Though overtly interested in Greek myth, Sweet presents these ideas in what may be described as a “Young Adult” novel, a genre that has its own conventions and constraints. Of course, adaptation is a tricky business. When translating Greek myth into Young Adult fiction, the author must not only ensure that plot and character are reconfigured, but that language, culture, and structure are all transmuted accordingly. One is tempted to ask when reading an adaptation: “What of the original source remains?” But Robert Stam implores us to forego anxieties about textual “fidelity” and instead to understand adaptation not as an attempt at recreation but as an “intertextual dialogism”—a conversation between an adapted text, its original source, and of all other influential texts, which converge to create something novel.8 The new shores of Sweet’s The Door in the Mountain provide exactly such a critical engagement with classical myth; it is a new perspective on the myth of Theseus and the Minotaur, one that is engaged in conversation not only with its original source but its contemporary textual landscape.

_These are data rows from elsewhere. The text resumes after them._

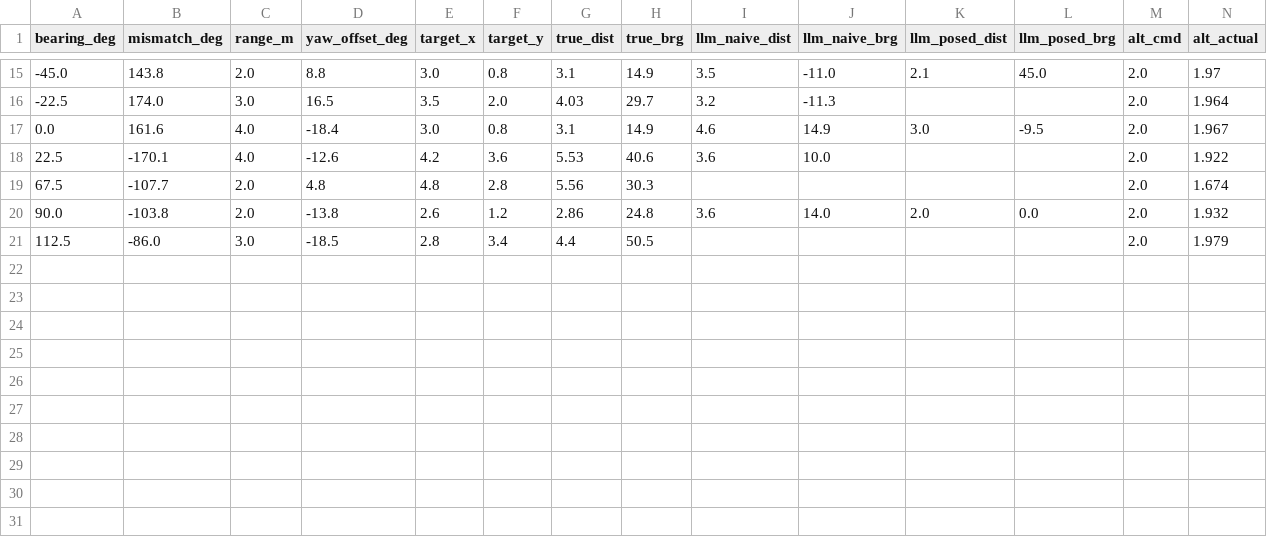
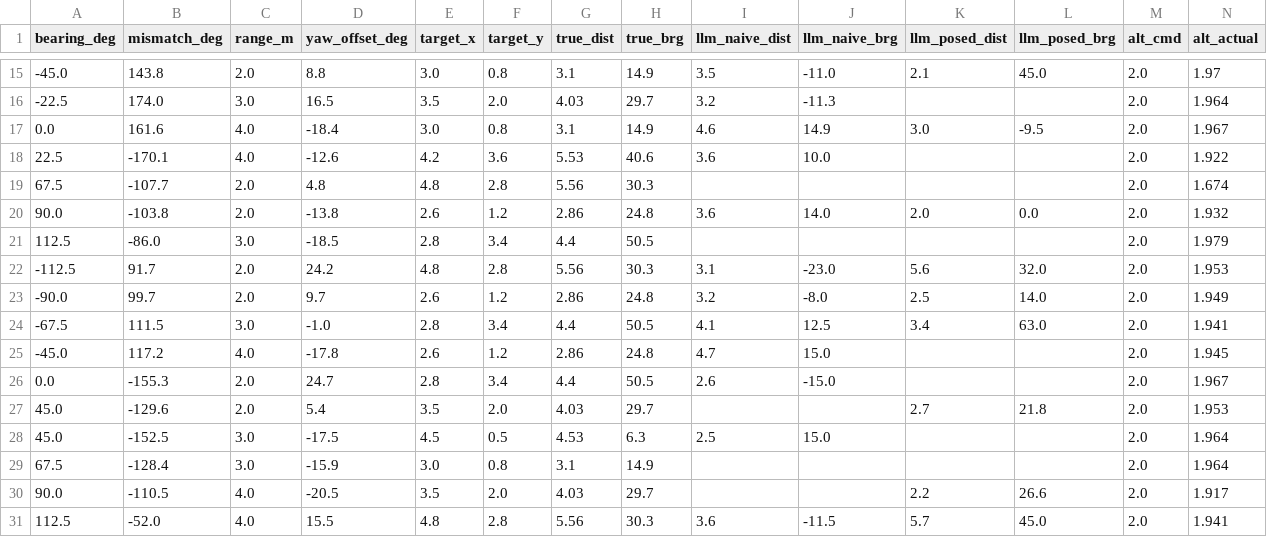
Before and after one commit to tahaaoztrkk/DRONIONS, a CSV file: logs/frame_mismatch_gemini_3.5_flash.csv, drawn as a sheet; only a part is shown, gaps mark what is left out; rows hold the shown columns only; the diff names each change by its address in the sheet, - before the commit and + after, or states it on an @@ line.

Commit message:
S3: n=30, geometry 6.7 deg against the camera-only LLM's 29.7
Third batch:

    geometric  6.7 deg (IQR  4.3- 9.9), 0.40 m, coverage 26/30 (87%)
    llm naive 29.7 deg (IQR 14.3-41.8), 1.80 m, coverage 23/30 (77%)
    llm posed 13.6 deg (IQR  6.3-22.9), 0.66 m, coverage 18/30 (60%)

The figures have been stable since n=20 -- geometric moved 6.5 to 6.7, naive
26.1 to 29.7 -- so the separation is not resting on a handful of samples any
more. Geometry leads on median, on spread and on coverage.

The naive arm is the one that matters: it is what a camera-only pipeline has,
and it is four and a half times the geometric error with an interquartile range
that does not come near geometry's.

Seven viewpoints left.

```diff
--- a/logs/frame_mismatch_gemini_3.5_flash.csv
+++ b/logs/frame_mismatch_gemini_3.5_flash.csv
+row 22: -112.5 | 91.7 | 2.0 | 24.2 | 4.8 | 2.8 | 5.56 | 30.3 | 3.1 | -23.0 | 5.6 | 32.0 | 2.0 | 1.953
+row 23: -90.0 | 99.7 | 2.0 | 9.7 | 2.6 | 1.2 | 2.86 | 24.8 | 3.2 | -8.0 | 2.5 | 14.0 | 2.0 | 1.949
+row 24: -67.5 | 111.5 | 3.0 | -1.0 | 2.8 | 3.4 | 4.4 | 50.5 | 4.1 | 12.5 | 3.4 | 63.0 | 2.0 | 1.941
+row 25: -45.0 | 117.2 | 4.0 | -17.8 | 2.6 | 1.2 | 2.86 | 24.8 | 4.7 | 15.0 |  |  | 2.0 | 1.945
+row 26: 0.0 | -155.3 | 2.0 | 24.7 | 2.8 | 3.4 | 4.4 | 50.5 | 2.6 | -15.0 |  |  | 2.0 | 1.967
+row 27: 45.0 | -129.6 | 2.0 | 5.4 | 3.5 | 2.0 | 4.03 | 29.7 |  |  | 2.7 | 21.8 | 2.0 | 1.953
+row 28: 45.0 | -152.5 | 3.0 | -17.5 | 4.5 | 0.5 | 4.53 | 6.3 | 2.5 | 15.0 |  |  | 2.0 | 1.964
+row 29: 67.5 | -128.4 | 3.0 | -15.9 | 3.0 | 0.8 | 3.1 | 14.9 |  |  |  |  | 2.0 | 1.964
+row 30: 90.0 | -110.5 | 4.0 | -20.5 | 3.5 | 2.0 | 4.03 | 29.7 |  |  | 2.2 | 26.6 | 2.0 | 1.917
+row 31: 112.5 | -52.0 | 4.0 | 15.5 | 4.8 | 2.8 | 5.56 | 30.3 | 3.6 | -11.5 | 5.7 | 45.0 | 2.0 | 1.941
```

The past decades have heralded the expansion of women’s roles within literature and broader society, a change reflected in the growth of the Young Adult fiction market. Thus, Chara’s [End page 115] status as a Heroine seems muted in comparison to the complexities of Ariadne’s characterisation and function within Sweet’s novel, or even compared to the wealth of central female characters in the post-Hunger Games Young Adult Fiction context, where women characters tend to follow in Katniss Everdeen’s footsteps.
As a modern reimagining of an Ancient Greek myth, The Door in the Mountain is a fascinating experiment that shifts liminal characters from the peripheries to the forefront. But, like sailors in a chaotic sea, readers may be left uncertain while reading the text, not knowing where they stand nor how far they are from the familiar shores of the Greek myth. For a classical conservative, this experience will undoubtedly be unsettling, as archetypal characters once crucial to the narrative are utterly subverted, and often become unrecognisable. And yet, Sweet deflty seizes on what once lingered on the peripheries of classical myth—a distant Crete, the monstrosity of the Minotaur, one-dimensional women, and absent slaves—and reconfigures them so as to create a strikingly modern novel.
About the author
Sydney Nicholas is a Bachelor of Arts undergraduate student at the University of Sydney. She majors in English and History.